CVS held a bit of a health clinic for consumers and investors this morning: Cigarettes, Chief Executive Officer Larry Merlo emphasized, are far unhealthier than saturated fat. He was looking to head off criticism of his company’s recent decision to stop selling tobacco products while keeping junk food and other less-than-wholesome products on its shelves.
“Let’s be clear. You cannot compare a bar of chocolate or a bag of chips to a pack of cigarettes,” Merlo said during a conference call Tuesday, responding to the insinuations of hypocrisy. “Those products, used in moderation, will not harm oneself. The same cannot be said about tobacco. There is no amount of tobacco use that is considered safe.”
CVS also moved to quell fears over how much business it would lose from smokers shopping elsewhere for non-tobacco products. The company estimated it will initially forgo $1.5 billion a year in lost tobacco sales and $500 million in ancillary products that cigarette customers pick up—beef jerky, celebrity magazines, and cheap umbrellas that may or may not break after a single rainstorm, to name a few. The drug store chain is testing what kinds of new products might work well in the 8 to 10 feet of shelf space that will be freed up when it kicks the smoking habit.
But CVS underscored a larger point this morning: Much of its non-pharmacy business is tied up in health care. Why did the company post a slight decline in “front-of-store” purchases? Because the U.S. in the recent quarter didn’t see nearly the outbreak of colds as it did in the year-earlier period.

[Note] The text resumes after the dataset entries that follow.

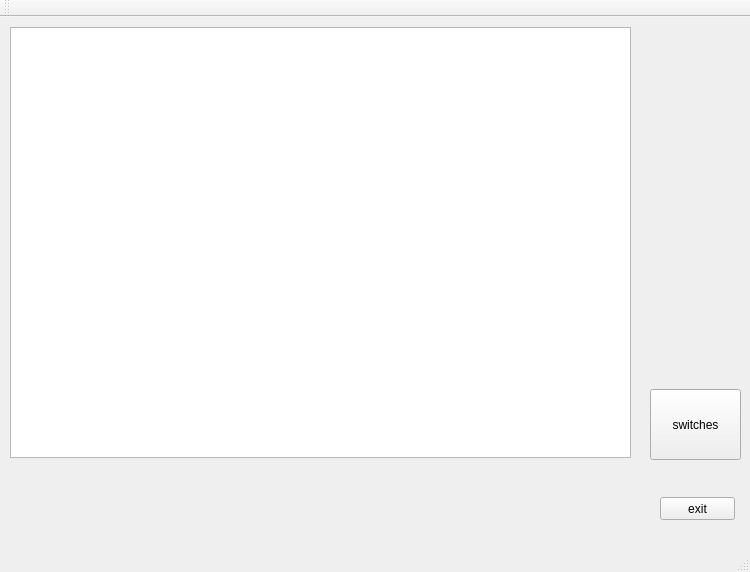
kio2145/vns_kma, file vns_kma/mainwindow.ui: the form before one commit.
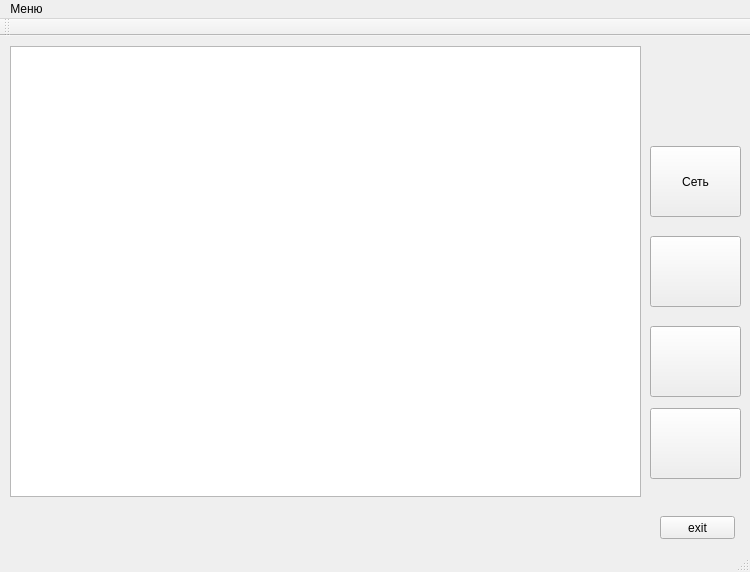
The form after the commit.

```diff
--- a/vns_kma/mainwindow.ui
+++ b/vns_kma/mainwindow.ui
@@ -15,12 +15,15 @@
   </property>
   <widget class="QWidget" name="centralWidget">
    <widget class="QGraphicsView" name="graphicsView">
+    <property name="enabled">
+     <bool>true</bool>
+    </property>
     <property name="geometry">
      <rect>
       <x>10</x>
       <y>10</y>
-      <width>621</width>
-      <height>431</height>
+      <width>631</width>
+      <height>451</height>
      </rect>
     </property>
    </widget>
@@ -34,7 +37,7 @@
      </rect>
     </property>
     <property name="text">
-     <string>switches</string>
+     <string/>
     </property>
    </widget>
    <widget class="QPushButton" name="pushButton_2">
@@ -50,6 +53,45 @@
      <string>exit</string>
     </property>
    </widget>
+   <widget class="QPushButton" name="pushButton_3">
+    <property name="geometry">
+     <rect>
+      <x>650</x>
+      <y>290</y>
+      <width>91</width>
+      <height>71</height>
+     </rect>
+    </property>
+    <property name="text">
+     <string/>
+    </property>
+   </widget>
+   <widget class="QPushButton" name="pushButton_4">
+    <property name="geometry">
+     <rect>
+      <x>650</x>
+      <y>200</y>
+      <width>91</width>
+      <height>71</height>
+     </rect>
+    </property>
+    <property name="text">
+     <string/>
+    </property>
+   </widget>
+   <widget class="QPushButton" name="pushButton_5">
+    <property name="geometry">
+     <rect>
+      <x>650</x>
+      <y>110</y>
+      <width>91</width>
+      <height>71</height>
+     </rect>
+    </property>
+    <property name="text">
+     <string>Сеть</string>
+    </property>
+   </widget>
   </widget>
   <widget class="QMenuBar" name="menuBar">
    <property name="geometry">
@@ -60,6 +102,13 @@
      <height>21</height>
     </rect>
    </property>
+   <widget class="QMenu" name="menuU">
+    <property name="title">
+     <string>Меню</string>
+    </property>
+    <addaction name="action"/>
+   </widget>
+   <addaction name="menuU"/>
   </widget>
   <widget class="QToolBar" name="mainToolBar">
    <attribute name="toolBarArea">
```
Left out of the diff: 14 changed lines with no effect on the pictures.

The entire “cough and cold” business was down about 5 percent, and CVS reported taking a hit due to the flu season’s slow start.
As long as people keeping soldiering into work when they’re under the weather, CVS is going to do just fine without cigarettes.